European Union leaders say they are united in sticking to the Iran nuclear deal as long as Tehran abides by it. They say they will launch new measures to protect European firms doing business with Iran from U.S. sanctions. But the 28-member bloc was less unified on membership status for six Balkan nations during a special summit Thursday in Bulgaria.
The EU will launch on Friday the so-called blocking status to protect, in particular, small and mid-size companies with Iranian business interests.It will also tap the European Investment Bank to help shield them from threatened U.S. sanctions, following President Donald Trump's decision to pull out of the Iran nuclear deal.
European Commission head Jean-Claude Juncker also said the bloc is willing to discuss strengthening energy ties with the United States and changes to the World Trade Organization rules, but only after Washington makes the temporary exemptions to steel and aluminum tariffs set to expire June 1 permanent.
"We will not negotiate with the sword of Damocles hanging over our heads," said Juncker. "It is a matter of dignity and a matter of efficiency."
European frustration over the Trump administration has been growing, especially following its pullout from the Iran deal last week.It was reflected in EU chief Donald Tusk's remarks following the Sofia summit.
"I think the real geopolitical problem is not when you have an unpredictable opponent, or enemy or partner," said Tusk.
"The problem," he added, "is when your closest friend is unpredictable. It is not a joke now. This is the essence our problem today with our friends on the other side of the Atlantic."
Split over the Balkans

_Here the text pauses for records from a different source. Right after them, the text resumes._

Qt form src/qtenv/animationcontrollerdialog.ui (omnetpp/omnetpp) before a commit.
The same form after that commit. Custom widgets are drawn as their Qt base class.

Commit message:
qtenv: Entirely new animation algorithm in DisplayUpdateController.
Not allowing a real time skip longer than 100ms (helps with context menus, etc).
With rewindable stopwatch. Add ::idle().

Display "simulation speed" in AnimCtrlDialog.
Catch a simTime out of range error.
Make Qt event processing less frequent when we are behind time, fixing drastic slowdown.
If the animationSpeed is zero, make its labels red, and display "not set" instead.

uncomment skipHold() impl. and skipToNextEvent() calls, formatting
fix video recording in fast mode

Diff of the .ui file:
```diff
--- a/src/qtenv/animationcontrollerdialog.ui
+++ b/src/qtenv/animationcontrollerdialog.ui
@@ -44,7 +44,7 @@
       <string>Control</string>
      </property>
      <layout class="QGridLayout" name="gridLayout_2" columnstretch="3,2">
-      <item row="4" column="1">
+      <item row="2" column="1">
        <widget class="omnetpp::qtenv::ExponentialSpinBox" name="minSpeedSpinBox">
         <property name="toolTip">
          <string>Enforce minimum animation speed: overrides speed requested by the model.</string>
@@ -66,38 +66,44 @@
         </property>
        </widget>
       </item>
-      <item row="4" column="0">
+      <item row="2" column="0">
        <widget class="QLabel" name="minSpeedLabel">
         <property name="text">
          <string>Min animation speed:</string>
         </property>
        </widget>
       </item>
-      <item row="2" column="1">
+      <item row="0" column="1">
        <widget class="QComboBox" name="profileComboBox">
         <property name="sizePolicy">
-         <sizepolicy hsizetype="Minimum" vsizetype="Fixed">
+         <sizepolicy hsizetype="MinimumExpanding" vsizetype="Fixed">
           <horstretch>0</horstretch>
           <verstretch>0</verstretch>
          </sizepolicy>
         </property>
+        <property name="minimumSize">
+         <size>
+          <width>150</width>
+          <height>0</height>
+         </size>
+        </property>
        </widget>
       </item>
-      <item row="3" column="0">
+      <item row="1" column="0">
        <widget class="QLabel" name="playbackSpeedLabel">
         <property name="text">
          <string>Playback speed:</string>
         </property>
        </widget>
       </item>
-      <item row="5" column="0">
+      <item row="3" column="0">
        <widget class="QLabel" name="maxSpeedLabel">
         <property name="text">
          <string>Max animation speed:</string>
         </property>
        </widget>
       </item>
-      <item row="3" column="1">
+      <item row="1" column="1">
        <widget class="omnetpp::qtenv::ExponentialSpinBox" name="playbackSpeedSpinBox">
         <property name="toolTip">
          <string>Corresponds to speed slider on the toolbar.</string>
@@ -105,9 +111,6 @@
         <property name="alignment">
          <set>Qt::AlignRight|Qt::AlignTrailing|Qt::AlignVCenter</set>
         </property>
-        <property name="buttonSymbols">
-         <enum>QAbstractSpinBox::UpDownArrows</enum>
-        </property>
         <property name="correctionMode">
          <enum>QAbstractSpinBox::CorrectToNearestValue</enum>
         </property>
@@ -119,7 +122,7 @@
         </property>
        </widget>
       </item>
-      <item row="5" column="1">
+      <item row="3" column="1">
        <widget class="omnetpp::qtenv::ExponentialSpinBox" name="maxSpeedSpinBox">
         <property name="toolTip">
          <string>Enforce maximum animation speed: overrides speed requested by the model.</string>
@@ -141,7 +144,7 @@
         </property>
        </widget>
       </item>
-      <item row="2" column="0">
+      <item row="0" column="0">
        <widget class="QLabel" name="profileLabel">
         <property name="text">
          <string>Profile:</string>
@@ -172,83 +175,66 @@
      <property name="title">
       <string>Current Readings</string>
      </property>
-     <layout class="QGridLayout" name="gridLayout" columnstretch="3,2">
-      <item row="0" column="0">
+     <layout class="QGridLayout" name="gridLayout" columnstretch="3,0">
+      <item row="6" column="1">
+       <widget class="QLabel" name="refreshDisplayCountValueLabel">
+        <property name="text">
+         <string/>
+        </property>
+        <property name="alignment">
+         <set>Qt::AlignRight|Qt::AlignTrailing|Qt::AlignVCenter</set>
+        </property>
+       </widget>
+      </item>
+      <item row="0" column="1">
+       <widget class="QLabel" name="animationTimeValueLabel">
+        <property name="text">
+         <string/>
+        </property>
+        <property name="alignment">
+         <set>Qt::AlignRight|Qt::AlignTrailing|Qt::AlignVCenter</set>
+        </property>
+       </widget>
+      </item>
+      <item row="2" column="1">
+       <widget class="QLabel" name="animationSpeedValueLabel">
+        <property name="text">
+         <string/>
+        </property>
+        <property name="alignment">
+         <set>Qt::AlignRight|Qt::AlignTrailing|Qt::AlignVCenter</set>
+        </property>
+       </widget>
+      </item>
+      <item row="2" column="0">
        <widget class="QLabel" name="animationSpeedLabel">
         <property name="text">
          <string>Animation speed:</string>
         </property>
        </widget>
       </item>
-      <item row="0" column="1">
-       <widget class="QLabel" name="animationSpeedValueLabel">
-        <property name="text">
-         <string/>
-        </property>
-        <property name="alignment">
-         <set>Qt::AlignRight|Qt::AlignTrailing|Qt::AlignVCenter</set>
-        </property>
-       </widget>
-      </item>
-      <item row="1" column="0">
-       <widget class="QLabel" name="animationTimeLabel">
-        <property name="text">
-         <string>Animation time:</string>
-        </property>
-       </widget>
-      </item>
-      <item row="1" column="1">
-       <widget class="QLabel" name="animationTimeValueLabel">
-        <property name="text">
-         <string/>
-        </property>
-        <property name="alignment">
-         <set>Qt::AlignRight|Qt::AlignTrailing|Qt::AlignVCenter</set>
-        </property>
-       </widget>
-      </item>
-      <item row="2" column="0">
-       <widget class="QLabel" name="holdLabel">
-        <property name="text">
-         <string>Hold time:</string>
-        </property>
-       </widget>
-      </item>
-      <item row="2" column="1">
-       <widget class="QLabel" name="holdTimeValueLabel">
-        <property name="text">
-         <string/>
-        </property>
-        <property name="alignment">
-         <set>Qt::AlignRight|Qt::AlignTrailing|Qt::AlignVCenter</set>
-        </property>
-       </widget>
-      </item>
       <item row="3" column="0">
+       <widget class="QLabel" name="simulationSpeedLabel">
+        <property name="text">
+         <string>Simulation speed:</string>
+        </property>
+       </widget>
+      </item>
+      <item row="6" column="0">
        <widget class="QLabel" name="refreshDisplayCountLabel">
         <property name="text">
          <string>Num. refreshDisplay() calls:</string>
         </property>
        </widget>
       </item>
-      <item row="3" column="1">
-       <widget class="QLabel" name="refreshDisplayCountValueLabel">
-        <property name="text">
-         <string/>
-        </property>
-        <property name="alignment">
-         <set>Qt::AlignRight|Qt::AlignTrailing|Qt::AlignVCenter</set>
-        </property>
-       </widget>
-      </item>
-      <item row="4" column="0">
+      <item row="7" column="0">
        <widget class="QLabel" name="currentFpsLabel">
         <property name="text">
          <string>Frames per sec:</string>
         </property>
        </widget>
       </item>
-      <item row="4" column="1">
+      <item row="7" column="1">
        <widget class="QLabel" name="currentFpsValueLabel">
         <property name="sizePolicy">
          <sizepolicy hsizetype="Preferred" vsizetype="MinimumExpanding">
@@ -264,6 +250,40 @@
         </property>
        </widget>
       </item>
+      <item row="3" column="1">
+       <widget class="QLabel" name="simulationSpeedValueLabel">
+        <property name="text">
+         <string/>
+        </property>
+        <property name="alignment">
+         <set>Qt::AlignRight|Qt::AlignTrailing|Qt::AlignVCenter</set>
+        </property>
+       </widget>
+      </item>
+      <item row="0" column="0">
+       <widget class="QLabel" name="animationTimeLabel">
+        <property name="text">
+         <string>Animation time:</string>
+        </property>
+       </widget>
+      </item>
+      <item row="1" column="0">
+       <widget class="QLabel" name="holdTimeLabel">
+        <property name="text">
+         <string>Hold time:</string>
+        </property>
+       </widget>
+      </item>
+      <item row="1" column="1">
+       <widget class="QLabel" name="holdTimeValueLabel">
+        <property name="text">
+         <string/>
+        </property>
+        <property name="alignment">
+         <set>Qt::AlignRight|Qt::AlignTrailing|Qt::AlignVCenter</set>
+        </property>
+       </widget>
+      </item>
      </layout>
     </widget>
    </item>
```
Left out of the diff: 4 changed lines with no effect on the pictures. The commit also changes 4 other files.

Even as the European Union is united over sticking to the Iran deal, the summit also highlighted the difficulties of expanding the block to include western Balkans candidates. There are a series of challenges, from the refusal by half a dozen EU nations to recognize Kosovo, to bilateral disputes and concerns over Balkans stability. EU members also need to decide in June whether to open membership talks with Macedonia and Albania.
But the Europeans are also aware of competition for influence in the Balkans, including from Russia. Some argue membership expansion will inject new vitality into the European Union, which is losing Britain with Brexit.
"I do not see another future for the western Balkans other than the EU," said Tusk. "There is no alternative, there is no plan B. The Western Balkans are an integral part of Europe and they belong to our community."
But Tusk acknowledged Balkans nations are also grappling with sizable problems. And some member states like France argue the European Union must first get its own house in order before taking on new members.